Because immediate and general emancipation would only destroy
nominal, not real property; it would not amputate a limb or break a
bone of the slaves, but by infusing motives into their breasts, would
make them doubly valuable to the masters as free laborers; and
Because, if compensation is to be given at all, it should be given
to the outraged and guiltless slaves, and not to those who have
plundered and abused them.
We regard as delusive, cruel and dangerous, any scheme of
expatriation which pretends to aid, either directly or indirectly, in the emancipation of the slaves, or to be a
substitute for the immediate and total abolition of slavery.
We fully and unanimously recognise the sovereignty of each State,
to legislate exclusively on the subject of the slavery which is
tolerated within its limits ; we concede that Congress, under the
present national compact, has no right to interfere with any of the
slave States, in relation to this momentous subject :
But we maintain that Congress has a right, and is solemnly bound,
to suppress the domestic slave trade between the several States, and
to abolish slavery in those portions of our territory which the
Constitution has placed under its exclusive jurisdiction.
We also maintain that there are, at the present time, the highest
obligations resting upon the people of the free States to remove
slavery by moral and political action, as prescribed in the
Constitution of the United States. They are now living under a pledge
of their tremendous physical force, to fasten the galling fetters of
tyranny upon the limbs of millions in the Southern States; they are
liable to be called at any moment to suppress a general insurrection
of the slaves; they authorize the slave owner to vote for three-fifths
of his slaves as property, and thus enable him to perpetuate his
oppression; they support a standing army at the South for its
protection and they seize the slave, who has escaped into their
territories, and send him back to be tortured by an enraged master or
a brutal driver. This relation to slavery is criminal, and full of
danger: IT MUST BE BROKEN UP.
These are our views and principles -- these our designs and
measures. With entire confidence in the overruling justice of God, we
plant ourselves upon the Declaration of our Independence and the
truths of Divine Revelation, as upon the Everlasting Rock.
We shall organize Anti-Slavery Societies, if possible, in every
city, town and village in our land.
We shall send forth agents to lift up the voice of remonstrance,
of warning, of entreaty, and of rebuke.
We shall circulate, unsparingly and extensively, anti-slavery
tracts and periodicals.
We shall enlist the pulpit and the press in the cause of the
suffering and the dumb.
We shalt aim at a purification of the churches from all
participation in the guilt of slavery.
We shall encourage the labor of freemen rather than that of
slaves, by giving a preference to their productions: and
We shall spare no exertions nor means to bring the whole nation to
Our trust for victory is solely in God. We may be personally
defeated, but our principles never. Truth, Justice, Reason, Humanity,
must and will gloriously triumph. Already a host is coming up to the
help of the Lord against the mighty, and the prospect before us is

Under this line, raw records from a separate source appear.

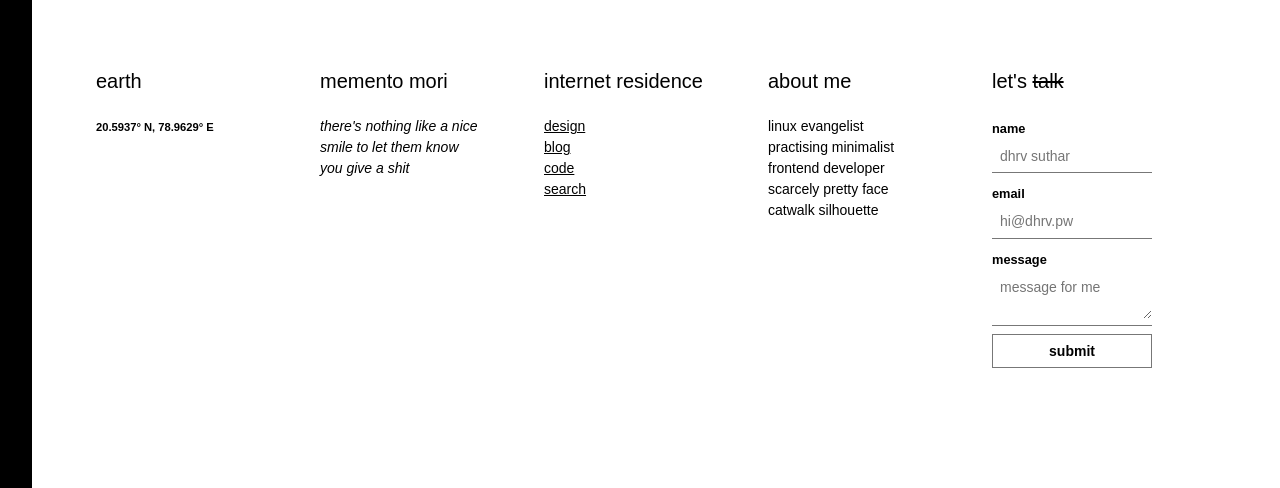
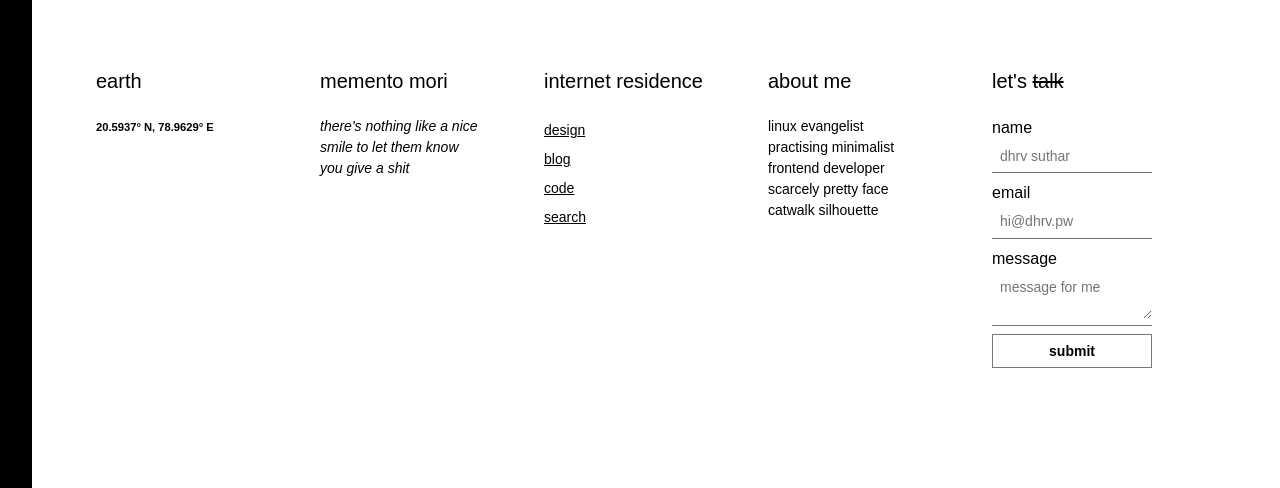
Before and after one commit to 0xdhrv/0x-dhrv-pw, a plain HTML site: page index.html in a window 1280 px wide. Shown: the part 312-800 px from the top of the page. Drawn offline with Linux system fonts and the light colour scheme; a web font is replaced by a local one.

Commit message:
fix: forms

```diff
--- a/index.html
+++ b/index.html
@@ -55,10 +55,10 @@
                     internet residence
                 </p>
                 <p>
-                    <a rel="noopener" class="db link dim underline black" target="_blank" href="https://dhrv.pw/">design</a>
-                    <a rel="noopener" class="db link dim underline black" target="_blank" href="https://blog.dhrv.pw/">blog</a>
-                    <a rel="noopener" class="db link dim underline black" target="_blank" href="https://git.dhrv.pw/">code</a>
-                    <a rel="noopener" class="db link dim underline black" target="_blank" href="https://srch.dhrv.pw/">search</a>
+                    <a rel="noopener" class="db pv1 link dim underline black" target="_blank" href="https://dhrv.pw/">design</a>
+                    <a rel="noopener" class="db pv1 link dim underline black" target="_blank" href="https://blog.dhrv.pw/">blog</a>
+                    <a rel="noopener" class="db pv1 link dim underline black" target="_blank" href="https://git.dhrv.pw/">code</a>
+                    <a rel="noopener" class="db pv1 link dim underline black" target="_blank" href="https://srch.dhrv.pw/">search</a>
                 </p>
             </div>
             <div class="fl-ns w-50-m w-20-l pr3-m pr5-l">
@@ -79,27 +79,15 @@
                         <input type="text" name="_honey" style="display:none">
                         <input type="hidden" name="_captcha" value="false">
                         <div class="mt2 bb b--gray">
-                            <label for="name" class="f5">
-                                <small class="fw6">
-                                    name
-                                </small>
-                            </label>
+                            <label for="name" class="f5">name</label>
                             <input class="pa2 input-reset bn bb bg-transparent w-100" type="text" name="name" placeholder="dhrv suthar">
                         </div>
                         <div class="mv2 bb b--gray">
-                            <label for="email" class="f5">
-                                <small class="fw6">
-                                    email
-                                </small>
-                            </label>
+                            <label for="email" class="f5">email</label>
                             <input class="pa2 input-reset bn bg-transparent w-100" type="email" name="email" placeholder="hi@dhrv.pw">
                         </div>
                         <div class="mv2 bb b--gray">
-                            <label for="message" class="f5">
-                                <small class="fw6">
-                                    message
-                                </small>
-                            </label>
+                            <label for="message" class="f5">message</label>
                             <textarea class="pa2 input-reset bn bg-transparent w-100" type="text" name="message" placeholder="message for me"></textarea>
                         </div>
                         <div class="mv2">
```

full of encouragement.
Submitting this Declaration to the candid examination of the
people of this country, and of the friends of liberty throughout the
world, we hereby affix our signatures to it; pledging ourselves that,
under the guidance and by the help of Almighty God, we will do all
that in us lies, consistently with this Declaration of our principles,
to overthrow the most execrable system of slavery that has ever been
witnessed upon earth; to deliver our land from its deadliest curse; to
wipe out the foulest stain which rests upon our national escutcheon;
and to secure to the colored population of the United States, all the
rights and privileges which belong to them as men, and as
Americans -- come what may to our persons, our interests, or our
reputation -- whether we live to witness the triumph of Liberty, Justice
and Humanity, or perish untimely as martyrs in this great, benevolent,
and holy cause.